Crystal structure of a thermostable old yellow enzyme from Thermus scotoductus SA-01Opperman, D.J., Sewell, B.T., Litthauer, D., Isupov, M.N., Littlechild, J.A., van Heerden, E.
(2010) Biochem Biophys Res Commun 393: 426-431
- PubMed: 20138824
- DOI: 10.1016/j.bbrc.2010.02.011
- Primary Citation of Related Structures:
- PubMed Abstract:
Recent characterization of the chromate reductase (CrS) from the thermophile Thermus scotoductus SA-01 revealed this enzyme to be related to the Old Yellow Enzyme (OYE) family. Here, we report the structure of a thermostable OYE homolog in its holoform at 2 ...
Recent characterization of the chromate reductase (CrS) from the thermophile Thermus scotoductus SA-01 revealed this enzyme to be related to the Old Yellow Enzyme (OYE) family. Here, we report the structure of a thermostable OYE homolog in its holoform at 2.2A as well as its complex with p-hydroxybenzaldehyde (pHBA). The enzyme crystallized as octamers with the monomers showing a classical TIM barrel fold which upon dimerization yields the biologically active form of the protein. A sulfate ion is bound above the si-side of the non-covalently bound FMN cofactor in the oxidized solved structure but is displaced upon pHBA binding. The active-site architecture is highly conserved as with other members of this enzyme family. The pHBA in the CrS complex is positioned by hydrogen bonding to the two conserved catalytic-site histidines. The most prominent structural difference between CrS and other OYE homologs is the size of the "capping domain". Thermostabilization of the enzyme is achieved in part through increased proline content within loops and turns as well as increased intersubunit interactions through hydrogen bonding and complex salt bridge networks. CrS is able to reduce the C=C bonds of alpha,beta-unsaturated carbonyl compounds with a preference towards cyclic substrates however no activity was observed towards beta-substituted substrates.
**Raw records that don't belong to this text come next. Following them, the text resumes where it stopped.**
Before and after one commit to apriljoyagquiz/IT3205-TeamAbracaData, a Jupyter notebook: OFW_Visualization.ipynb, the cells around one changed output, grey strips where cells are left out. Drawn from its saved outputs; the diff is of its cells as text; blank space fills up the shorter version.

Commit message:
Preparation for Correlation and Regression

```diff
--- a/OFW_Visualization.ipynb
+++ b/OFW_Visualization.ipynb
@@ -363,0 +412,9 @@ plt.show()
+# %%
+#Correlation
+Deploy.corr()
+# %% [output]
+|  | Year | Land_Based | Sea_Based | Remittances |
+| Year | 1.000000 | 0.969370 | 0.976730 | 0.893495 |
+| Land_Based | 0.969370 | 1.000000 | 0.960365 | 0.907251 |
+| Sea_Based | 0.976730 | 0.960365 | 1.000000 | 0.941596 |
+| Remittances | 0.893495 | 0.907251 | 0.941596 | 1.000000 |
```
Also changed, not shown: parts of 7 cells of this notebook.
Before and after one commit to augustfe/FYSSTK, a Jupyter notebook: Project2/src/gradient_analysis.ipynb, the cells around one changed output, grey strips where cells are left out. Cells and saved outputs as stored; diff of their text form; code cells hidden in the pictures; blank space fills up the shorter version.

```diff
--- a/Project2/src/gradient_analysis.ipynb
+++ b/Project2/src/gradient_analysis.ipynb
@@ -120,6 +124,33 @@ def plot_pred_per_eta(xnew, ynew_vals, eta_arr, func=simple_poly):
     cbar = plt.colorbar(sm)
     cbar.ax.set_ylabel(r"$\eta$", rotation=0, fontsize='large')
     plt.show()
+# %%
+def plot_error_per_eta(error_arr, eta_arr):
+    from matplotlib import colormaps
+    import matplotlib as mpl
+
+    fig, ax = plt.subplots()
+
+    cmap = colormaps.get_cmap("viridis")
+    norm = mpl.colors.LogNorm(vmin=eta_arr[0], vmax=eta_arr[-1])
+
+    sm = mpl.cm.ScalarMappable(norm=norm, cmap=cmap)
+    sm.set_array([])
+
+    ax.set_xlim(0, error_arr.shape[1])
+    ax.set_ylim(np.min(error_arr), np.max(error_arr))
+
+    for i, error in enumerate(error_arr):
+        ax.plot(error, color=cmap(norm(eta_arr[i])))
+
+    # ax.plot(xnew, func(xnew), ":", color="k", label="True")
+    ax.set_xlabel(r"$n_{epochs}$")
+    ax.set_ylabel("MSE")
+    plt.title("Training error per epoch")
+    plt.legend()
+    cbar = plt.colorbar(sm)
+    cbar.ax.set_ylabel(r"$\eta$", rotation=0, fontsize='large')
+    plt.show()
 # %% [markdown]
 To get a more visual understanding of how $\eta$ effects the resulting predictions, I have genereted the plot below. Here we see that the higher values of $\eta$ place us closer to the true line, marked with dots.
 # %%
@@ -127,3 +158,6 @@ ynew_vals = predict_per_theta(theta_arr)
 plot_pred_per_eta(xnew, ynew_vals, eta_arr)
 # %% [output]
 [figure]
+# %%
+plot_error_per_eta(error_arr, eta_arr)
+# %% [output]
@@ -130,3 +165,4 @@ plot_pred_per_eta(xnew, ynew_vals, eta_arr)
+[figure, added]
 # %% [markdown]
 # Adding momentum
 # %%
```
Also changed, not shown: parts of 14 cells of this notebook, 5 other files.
Mutational studies have confirmed the role of Tyr177 as the proposed proton donor although reduction could still occur at a reduced rate when this residue was mutated to phenylalanine.
Department of Microbial, Biochemical and Food Biotechnology, BioPAD Metagenomics Platform, University of the Free State, Bloemfontein 9300, South Africa.